**YOUR ASSIGNMENT:** Lines of the material that include the string "links" should be returned.
>>>>>
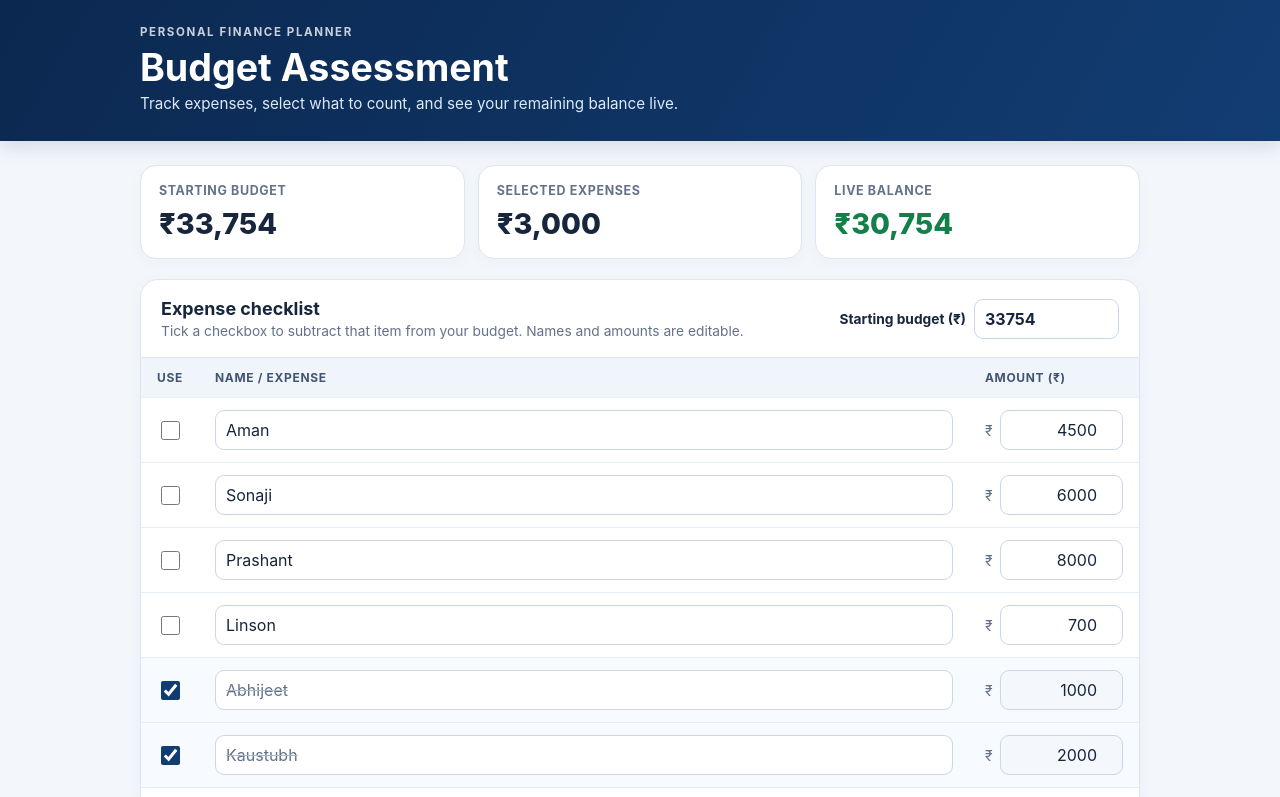
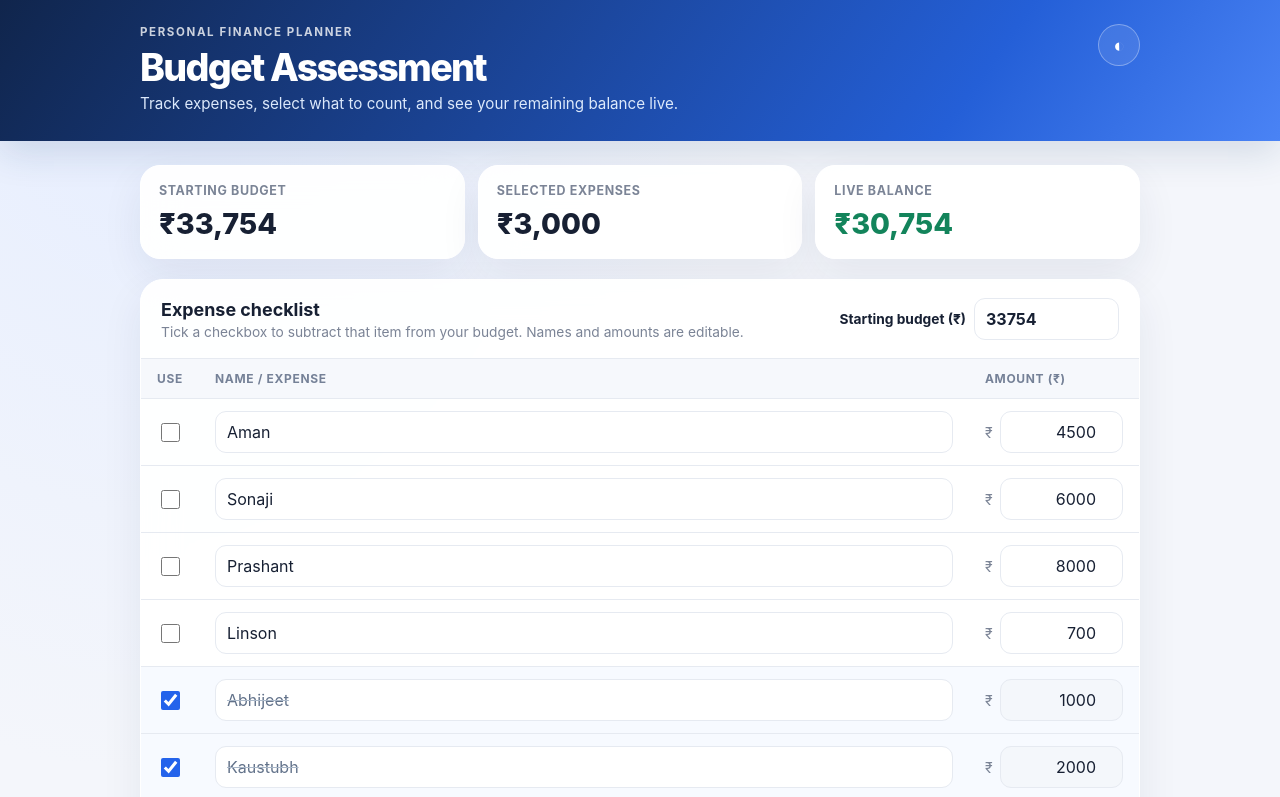
Before and after one commit to jordan4raj-alt/Budget, a plain HTML site: page index.html in a window 1280 px wide. Shown: the top 797 px of the page. Drawn offline with Linux system fonts and the light colour scheme.

Commit message:
Add files via upload

```diff
--- a/index.html
+++ b/index.html
@@ -78,7 +78,6 @@
   .danger { color: #9b3030; background: #fff0f0; }
   .note { color: var(--muted); font-size: .82rem; line-height: 1.5; margin: 14px 2px 0; }
   @media (max-width: 650px) {
-    body { background: #f5f7fa; }
     .header-inner, main { width: min(100% - 22px, 1000px); }
     header { padding: 22px 0 24px; }
     main { padding-top: 16px; }
@@ -91,11 +90,23 @@
     #budgetInput { width: 130px; }
   }
 </style>
+<style id="premium-refresh">
+:root{--blue:#2463eb;--ink:#172033;--muted:#7b8496;--line:#e6eaf1;--surface:rgba(255,255,255,.94);--page:#f4f6fb;--green:#13845b;--red:#c53b43}
+*{box-sizing:border-box}body{background:radial-gradient(ellipse at 12% 0%,#e5edff 0,transparent 38%),var(--page);color:var(--ink);font-family:-apple-system,BlinkMacSystemFont,"SF Pro Display","Segoe UI",sans-serif}
+header{background:linear-gradient(125deg,#10254c,#245fd7 75%,#4a83f5);box-shadow:0 12px 35px #173d6a24}h1{letter-spacing:-.045em;font-weight:800}
+.metric,.panel{background:var(--surface);backdrop-filter:blur(18px);border:1px solid #fff;box-shadow:0 16px 42px rgba(24,39,75,.075)}.metric{border-radius:20px}.panel{border-radius:23px}
+th{background:#f6f8fc;color:#758197}th,td{border-bottom:1px solid var(--line)}input[type=number],input[type=text]{border:1px solid var(--line);border-radius:11px;padding:10px 11px}input:focus{outline:3px solid #2463eb20;border-color:#76a0f5}
+.expense-type{background:#edf3ff;color:#2455ad}.bottom{background:#fbfcff;border-top:1px solid var(--line)}button{border-radius:12px;transition:transform .15s,filter .15s}button:active{transform:scale(.97)}.primary{background:linear-gradient(135deg,#3478ff,#2054d4);box-shadow:0 7px 16px #2463eb30}.secondary{background:#edf3ff;color:#2458b6}
+.theme-toggle{position:absolute;right:max(16px,calc((100vw - 1000px)/2));top:24px;width:42px;height:42px;padding:0;border:1px solid #ffffff55;border-radius:50%;background:#ffffff18;color:white;font-size:19px}
+body.dark{color-scheme:dark;--ink:#eef3ff;--muted:#9eabc0;--line:#2b3850;--surface:rgba(24,33,51,.96);--page:#0c1220;background:radial-gradient(ellipse at 12% 0%,#1b2e52 0,transparent 40%),var(--page);color:var(--ink)}body.dark .metric,body.dark .panel{border-color:#2b3850}body.dark input[type=number],body.dark input[type=text]{background:#172136;color:#eef3ff;border-color:#34435d}body.dark th,body.dark .bottom{background:#172136}body.dark tbody tr:hover,body.dark .paid-row{background:#1c2a43}body.dark .paid-row td:last-child input{background:#202e47}body.dark .secondary{background:#23385d;color:#cbdcff}
+@media(max-width:650px){.theme-toggle{top:18px;right:12px;width:38px;height:38px}.metric{border-radius:17px}.panel{border-radius:19px}}
+</style>
 </head>
 <body>
 <header>
   <div class="header-inner">
     <div class="eyebrow">Personal finance planner</div>
+    <button class="theme-toggle" id="themeToggle" type="button" aria-label="Toggle dark mode">◐</button>
     <h1>Budget Assessment</h1>
     <p>Track expenses, select what to count, and see your remaining balance live.</p>
   </div>
@@ -160,18 +171,9 @@
     { name: "EMI", amount: 7111, checked: false, type: "FIXED" },
     { name: "Moneyview EMI", amount: 1756, checked: false, type: "FIXED" }
   ];
-  const savedState = (() => {
-    try { return JSON.parse(localStorage.getItem("budgetAssessmentState") || "null"); }
-    catch (_) { return null; }
-  })();
-  let expenses = Array.isArray(savedState?.expenses)
-    ? savedState.expenses
-    : initialExpenses.map(item => ({ ...item }));
+  let expenses = initialExpenses.map(item => ({ ...item }));
   const rows = document.getElementById("expenseRows");
   const budgetInput = document.getElementById("budgetInput");
-  if (savedState && Number.isFinite(Number(savedState.budget))) {
-    budgetInput.value = Math.max(0, Number(savedState.budget));
-  }
   const money = value => "₹" + Math.round(value).toLocaleString("en-IN");
   const safeAmount = value => Math.max(0, Number(value) || 0);
 
@@ -228,11 +230,6 @@
     document.getElementById("selectedCount").textContent = selected.length;
     document.getElementById("deductedTotal").textContent = money(total);
     [...rows.rows].forEach((row, i) => row.classList.toggle("paid-row", !!expenses[i]?.checked));
-    try {
-      localStorage.setItem("budgetAssessmentState", JSON.stringify({
-        budget, expenses
-      }));
-    } catch (_) {}
   }
   budgetInput.addEventListener("input", update);
   document.getElementById("selectAll").addEventListener("click", () => { expenses.forEach(e => e.checked = true); renderRows(); });
@@ -245,6 +242,11 @@
     inputs[inputs.length - 1]?.select();
   });
   renderRows();
+  const themeToggle = document.getElementById("themeToggle");
+  themeToggle.addEventListener("click", () => {
+    document.body.classList.toggle("dark");
+    themeToggle.textContent = document.body.classList.contains("dark") ? "☀" : "◐";
+  });
 })();
 </script>
 </body>
```
Also changed, not shown: 1 other file.
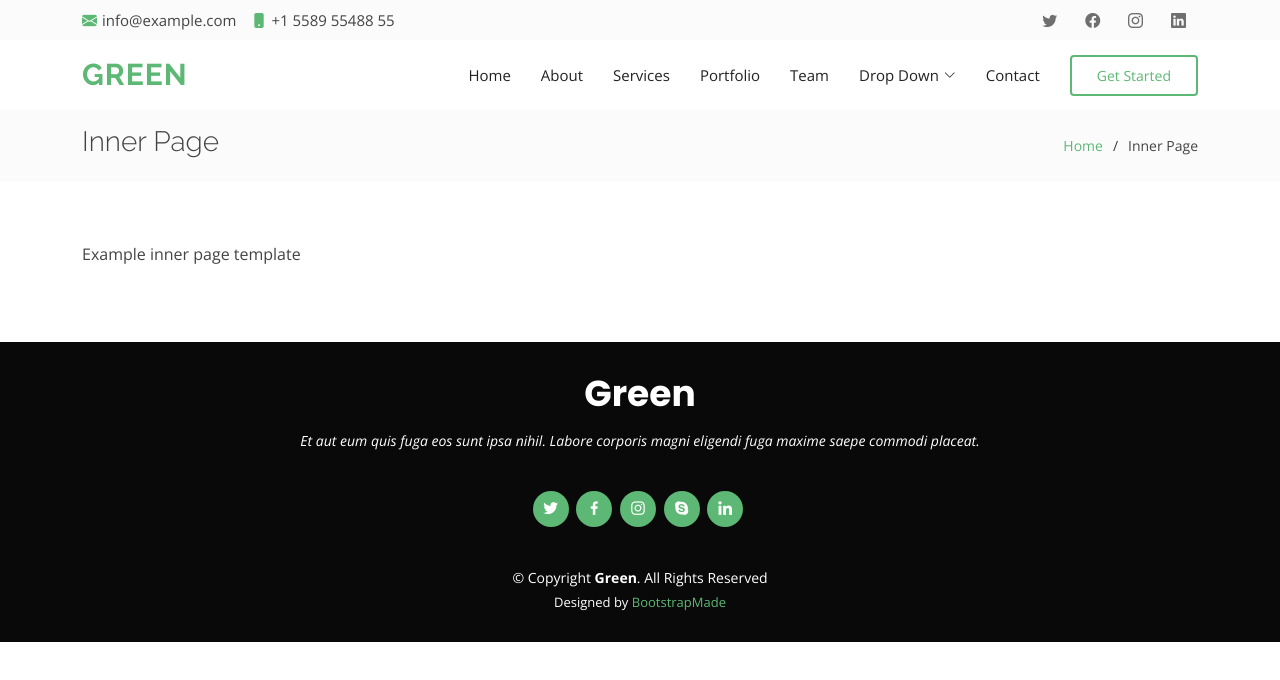
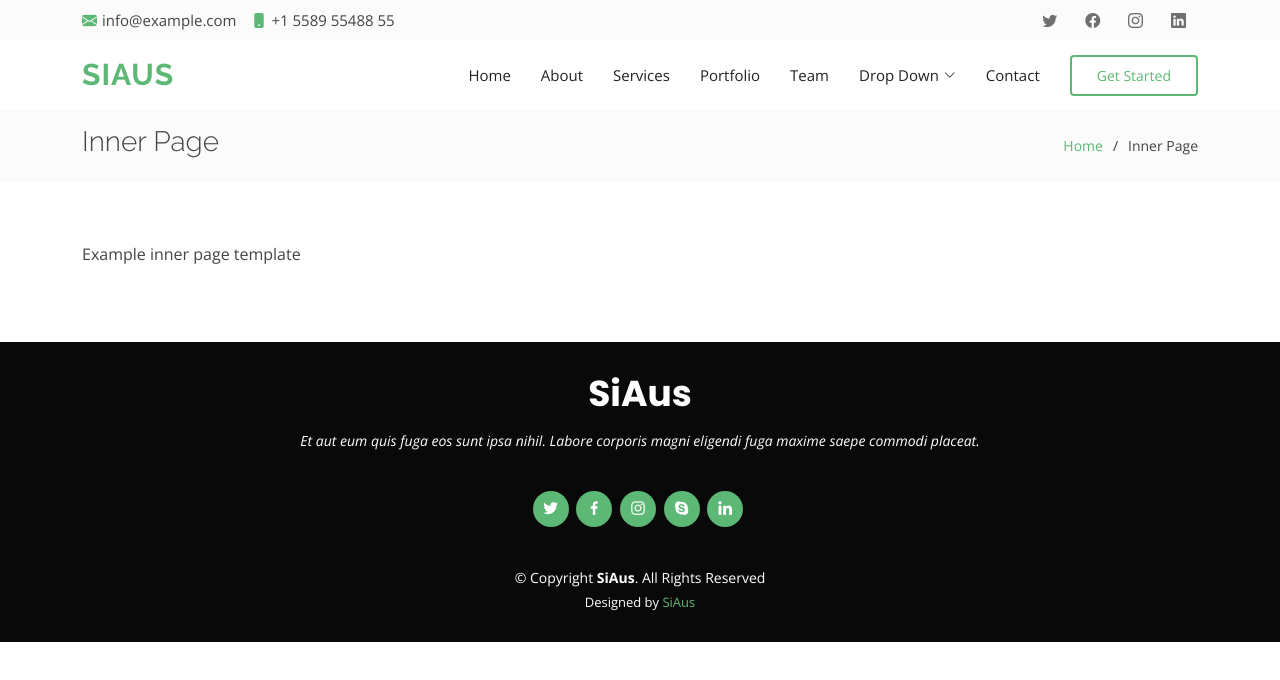
Before and after one commit to AdarshK33/Test_-Deloitte, a website: page public/inner-page.html in a window 1280 px wide. Drawn offline with nearby package versions, Linux system fonts and the light colour scheme.

Commit message:
logo text changes

```diff
--- a/public/assets/css/style.css
+++ b/public/assets/css/style.css
@@ -1,8 +1,5 @@
 /**
-* Template Name: Green - v4.10.0
-* Template URL: https://bootstrapmade.com/green-free-one-page-bootstrap-template/
-* Author: BootstrapMade.com
-* License: https://bootstrapmade.com/license/
+* Template Name: SiAus -
 */
 
 /*--------------------------------------------------------------
--- a/public/assets/js/main.js
+++ b/public/assets/js/main.js
@@ -1,8 +1,5 @@
 /**
-* Template Name: Green - v4.10.0
-* Template URL: https://bootstrapmade.com/green-free-one-page-bootstrap-template/
-* Author: BootstrapMade.com
-* License: https://bootstrapmade.com/license/
+* Template Name: SiAus -
 */
 (function() {
   "use strict";
--- a/public/inner-page.html
+++ b/public/inner-page.html
@@ -5,7 +5,7 @@
   <meta charset="utf-8">
   <meta content="width=device-width, initial-scale=1.0" name="viewport">
 
-  <title>Inner Page - Green Bootstrap Template</title>
+  <title>SiAus</title>
   <meta content="" name="description">
   <meta content="" name="keywords">
 
@@ -27,12 +27,6 @@
   <!-- Template Main CSS File -->
   <link href="assets/css/style.css" rel="stylesheet">
 
-  <!-- =======================================================
-  * Template Name: Green - v4.10.0
-  * Template URL: https://bootstrapmade.com/green-free-one-page-bootstrap-template/
-  * Author: BootstrapMade.com
-  * License: https://bootstrapmade.com/license/
-  ======================================================== -->
 </head>
 
 <body>
@@ -57,7 +51,7 @@
   <header id="header" class="d-flex align-items-center">
     <div class="container d-flex align-items-center">
 
-      <h1 class="logo me-auto"><a href="index.html">Green</a></h1>
+      <h1 class="logo me-auto"><a href="index.html">SiAus</a></h1>
       <!-- Uncomment below if you prefer to use an image logo -->
       <!-- <a href="index.html" class="logo me-auto"><img src="assets/img/logo.png" alt="" class="img-fluid"></a>-->
 
@@ -124,7 +118,7 @@
   <!-- ======= Footer ======= -->
   <footer id="footer">
     <div class="container">
-      <h3>Green</h3>
+      <h3>SiAus</h3>
       <p>Et aut eum quis fuga eos sunt ipsa nihil. Labore corporis magni eligendi fuga maxime saepe commodi placeat.</p>
       <div class="social-links">
         <a href="#" class="twitter"><i class="bx bxl-twitter"></i></a>
@@ -134,14 +128,12 @@
         <a href="#" class="linkedin"><i class="bx bxl-linkedin"></i></a>
       </div>
       <div class="copyright">
-        &copy; Copyright <strong><span>Green</span></strong>. All Rights Reserved
+        &copy; Copyright <strong><span>SiAus</span></strong>. All Rights Reserved
       </div>
       <div class="credits">
         <!-- All the links in the footer should remain intact. -->
         <!-- You can delete the links only if you purchased the pro version. -->
-        <!-- Licensing information: https://bootstrapmade.com/license/ -->
-        <!-- Purchase the pro version with working PHP/AJAX contact form: https://bootstrapmade.com/green-free-one-page-bootstrap-template/ -->
-        Designed by <a href="https://bootstrapmade.com/">BootstrapMade</a>
+             Designed by <a href="#">SiAus</a>
       </div>
     </div>
   </footer><!-- End Footer -->
```
Also changed, not shown: public/index.html (+6 -16 lines), public/portfolio-details.html (+6 -13 lines), public/Readme.txt.
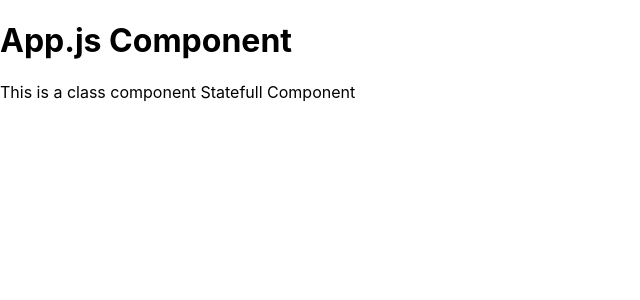
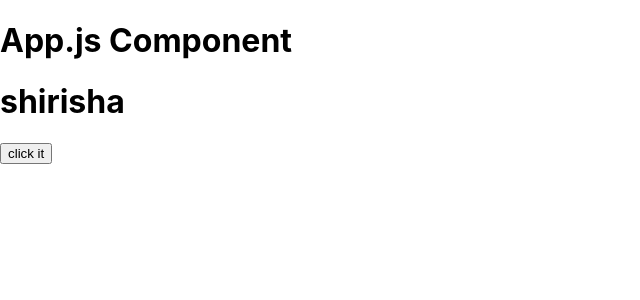
Before and after one commit to shirishagit/REACT-2, a React (Create React App) app in the folder react9/: page / in a window 1280 px wide. Shown: the top 300 px of the page, without its empty margins (0-640 px from the left). Built offline with nearby package versions, Linux system fonts and the light colour scheme.

Commit message:
functional update

```diff
--- a/react9/src/App.js
+++ b/react9/src/App.js
@@ -1,13 +1,13 @@
 import react from "react";
-// import One from "./PRACTICE/FUNCTIONAL COMPONENT/0ne";
-import One from "./PRACTICE/CLASS COMPONENT/One";
+import One from "./PRACTICE/FUNCTIONAL COMPONENT/0ne";
+// import One from "./PRACTICE/CLASS COMPONENT/One";
 
 function App() {
   return (
     <div className="App">
       <h1>App.js Component</h1>
-      {/* <One name="Object" used=" is Stateless component"/> */}
-      <One name="Statefull" used="Component"/>
+      <One name="Object" used=" is Stateless component"/>
+      {/* <One name="Statefull" used="Component"/> */}
     </div>
   );
 }
--- a/react9/src/PRACTICE/FUNCTIONAL COMPONENT/0ne.js
+++ b/react9/src/PRACTICE/FUNCTIONAL COMPONENT/0ne.js
@@ -1,13 +1,18 @@
-import react from "react";
+import react, { use, useState } from "react";
 
-const One = props =>{
-    console.log(props)
+const One = () =>{
+  const[data,update] =useState("shirisha")
+    function dataUpdate(){
+        update("sai")
+    }
     return(
-        <div>
-           <h1>Functional compounent {props.name}  { props.used}</h1>
-        </div>
+       <div>
+        <h1>{data}</h1>
+        <button onClick={dataUpdate}>click it</button>
 
+       </div>
     )
+
 }
 
 export default One;
```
<<<<<
**SOLUTION:**
       <div class="social-links">
         <!-- All the links in the footer should remain intact. -->
         <!-- You can delete the links only if you purchased the pro version. -->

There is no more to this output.